··· Records for the exercise
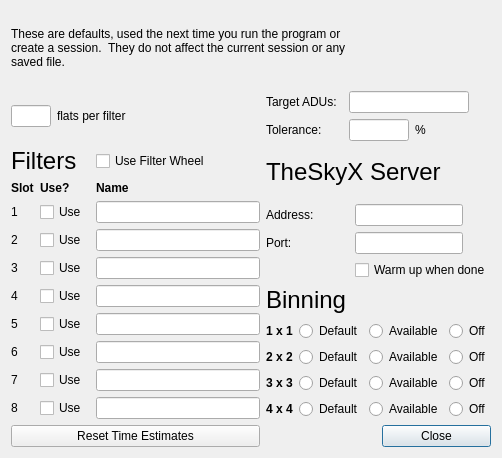
Above: PrefsWindow.ui from RMcDOttawa/FlatCaptureNow1 before the change. Below: the same form after it.
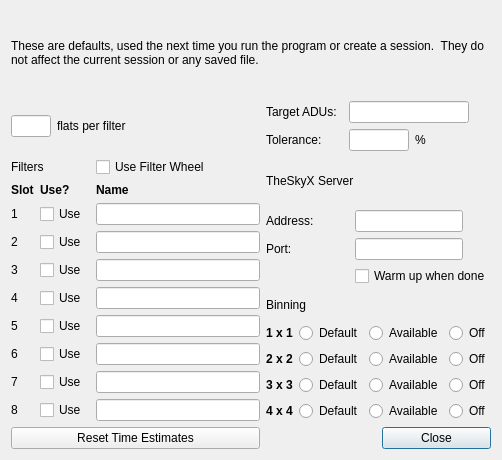
That is the form after the change.

Commit message: Add font menu, ability to resize on-screen text, and window resizing.

Diff of the .ui file:
```diff
--- a/PrefsWindow.ui
+++ b/PrefsWindow.ui
@@ -7,7 +7,7 @@
     <x>0</x>
     <y>0</y>
     <width>502</width>
-    <height>458</height>
+    <height>460</height>
    </rect>
   </property>
   <property name="sizePolicy">
@@ -16,10 +16,16 @@
     <verstretch>0</verstretch>
    </sizepolicy>
   </property>
+  <property name="minimumSize">
+   <size>
+    <width>502</width>
+    <height>460</height>
+   </size>
+  </property>
   <property name="maximumSize">
    <size>
-    <width>1000</width>
-    <height>482</height>
+    <width>2000</width>
+    <height>2000</height>
    </size>
   </property>
   <property name="windowTitle">
@@ -29,16 +35,6 @@
    <bool>true</bool>
   </property>
   <layout class="QGridLayout" name="gridLayout_5">
-   <item row="0" column="0" colspan="2">
-    <widget class="QLabel" name="label_25">
-     <property name="text">
-      <string>These are defaults, used the next time you run the program or create a session.  They do not affect the current session or any saved file.</string>
-     </property>
-     <property name="wordWrap">
-      <bool>true</bool>
-     </property>
-    </widget>
-   </item>
    <item row="1" column="0">
     <layout class="QHBoxLayout" name="horizontalLayout">
      <item>
@@ -131,7 +127,7 @@
      <item row="0" column="0" colspan="2">
       <widget class="QLabel" name="label_12">
        <property name="text">
-        <string>&lt;html&gt;&lt;head/&gt;&lt;body&gt;&lt;p&gt;&lt;span style=&quot; font-size:18pt;&quot;&gt;Filters&lt;/span&gt;&lt;/p&gt;&lt;/body&gt;&lt;/html&gt;</string>
+        <string>Filters</string>
        </property>
       </widget>
      </item>
@@ -393,7 +389,7 @@
      <item row="0" column="0" colspan="2">
       <widget class="QLabel" name="label_20">
        <property name="text">
-        <string>&lt;html&gt;&lt;head/&gt;&lt;body&gt;&lt;p&gt;&lt;span style=&quot; font-size:18pt;&quot;&gt;TheSkyX Server&lt;/span&gt;&lt;/p&gt;&lt;/body&gt;&lt;/html&gt;</string>
+        <string>TheSkyX Server</string>
        </property>
       </widget>
      </item>
@@ -414,13 +410,6 @@
    </item>
    <item row="3" column="1" colspan="2">
     <layout class="QGridLayout" name="gridLayout">
-     <item row="0" column="0" colspan="2">
-      <widget class="QLabel" name="label_13">
-       <property name="text">
-        <string>&lt;html&gt;&lt;head/&gt;&lt;body&gt;&lt;p&gt;&lt;span style=&quot; font-size:18pt;&quot;&gt;Binning&lt;/span&gt;&lt;/p&gt;&lt;/body&gt;&lt;/html&gt;</string>
-       </property>
-      </widget>
-     </item>
      <item row="1" column="0">
       <widget class="QLabel" name="label_15">
        <property name="text">
@@ -605,6 +594,13 @@
        </attribute>
       </widget>
      </item>
+     <item row="0" column="0" colspan="3">
+      <widget class="QLabel" name="Subtitle_3">
+       <property name="text">
+        <string>Binning</string>
+       </property>
+      </widget>
+     </item>
     </layout>
    </item>
    <item row="4" column="0">
@@ -624,6 +620,16 @@
      </property>
     </widget>
    </item>
+   <item row="0" column="0" colspan="3">
+    <widget class="QLabel" name="label_25">
+     <property name="text">
+      <string>These are defaults, used the next time you run the program or create a session.  They do not affect the current session or any saved file.</string>
+     </property>
+     <property name="wordWrap">
+      <bool>true</bool>
+     </property>
+    </widget>
+   </item>
   </layout>
  </widget>
  <resources/>
```
Left out of the diff: 6 changed lines with no effect on the pictures. The commit also changes 20 other files.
······
Task description: A word-for-word copy of every entry, with the pictures left out, is the required answer.

Written reply:
Above: PrefsWindow.ui from RMcDOttawa/FlatCaptureNow1 before the change. Below: the same form after it.
That is the form after the change.

Commit message: Add font menu, ability to resize on-screen text, and window resizing.

Diff of the .ui file:
```diff
--- a/PrefsWindow.ui
+++ b/PrefsWindow.ui
@@ -7,7 +7,7 @@
     <x>0</x>
     <y>0</y>
     <width>502</width>
-    <height>458</height>
+    <height>460</height>
    </rect>
   </property>
   <property name="sizePolicy">
@@ -16,10 +16,16 @@
     <verstretch>0</verstretch>
    </sizepolicy>
   </property>
+  <property name="minimumSize">
+   <size>
+    <width>502</width>
+    <height>460</height>
+   </size>
+  </property>
   <property name="maximumSize">
    <size>
-    <width>1000</width>
-    <height>482</height>
+    <width>2000</width>
+    <height>2000</height>
    </size>
   </property>
   <property name="windowTitle">
@@ -29,16 +35,6 @@
    <bool>true</bool>
   </property>
   <layout class="QGridLayout" name="gridLayout_5">
-   <item row="0" column="0" colspan="2">
-    <widget class="QLabel" name="label_25">
-     <property name="text">
-      <string>These are defaults, used the next time you run the program or create a session.  They do not affect the current session or any saved file.</string>
-     </property>
-     <property name="wordWrap">
-      <bool>true</bool>
-     </property>
-    </widget>
-   </item>
    <item row="1" column="0">
     <layout class="QHBoxLayout" name="horizontalLayout">
      <item>
@@ -131,7 +127,7 @@
      <item row="0" column="0" colspan="2">
       <widget class="QLabel" name="label_12">
        <property name="text">
-        <string>&lt;html&gt;&lt;head/&gt;&lt;body&gt;&lt;p&gt;&lt;span style=&quot; font-size:18pt;&quot;&gt;Filters&lt;/span&gt;&lt;/p&gt;&lt;/body&gt;&lt;/html&gt;</string>
+        <string>Filters</string>
        </property>
       </widget>
      </item>
@@ -393,7 +389,7 @@
      <item row="0" column="0" colspan="2">
       <widget class="QLabel" name="label_20">
        <property name="text">
-        <string>&lt;html&gt;&lt;head/&gt;&lt;body&gt;&lt;p&gt;&lt;span style=&quot; font-size:18pt;&quot;&gt;TheSkyX Server&lt;/span&gt;&lt;/p&gt;&lt;/body&gt;&lt;/html&gt;</string>
+        <string>TheSkyX Server</string>
        </property>
       </widget>
      </item>
@@ -414,13 +410,6 @@
    </item>
    <item row="3" column="1" colspan="2">
     <layout class="QGridLayout" name="gridLayout">
-     <item row="0" column="0" colspan="2">
-      <widget class="QLabel" name="label_13">
-       <property name="text">
-        <string>&lt;html&gt;&lt;head/&gt;&lt;body&gt;&lt;p&gt;&lt;span style=&quot; font-size:18pt;&quot;&gt;Binning&lt;/span&gt;&lt;/p&gt;&lt;/body&gt;&lt;/html&gt;</string>
-       </property>
-      </widget>
-     </item>
      <item row="1" column="0">
       <widget class="QLabel" name="label_15">
        <property name="text">
@@ -605,6 +594,13 @@
        </attribute>
       </widget>
      </item>
+     <item row="0" column="0" colspan="3">
+      <widget class="QLabel" name="Subtitle_3">
+       <property name="text">
+        <string>Binning</string>
+       </property>
+      </widget>
+     </item>
     </layout>
    </item>
    <item row="4" column="0">
@@ -624,6 +620,16 @@
      </property>
     </widget>
    </item>
+   <item row="0" column="0" colspan="3">
+    <widget class="QLabel" name="label_25">
+     <property name="text">
+      <string>These are defaults, used the next time you run the program or create a session.  They do not affect the current session or any saved file.</string>
+     </property>
+     <property name="wordWrap">
+      <bool>true</bool>
+     </property>
+    </widget>
+   </item>
   </layout>
  </widget>
  <resources/>
```
Left out of the diff: 6 changed lines with no effect on the pictures. The commit also changes 20 other files.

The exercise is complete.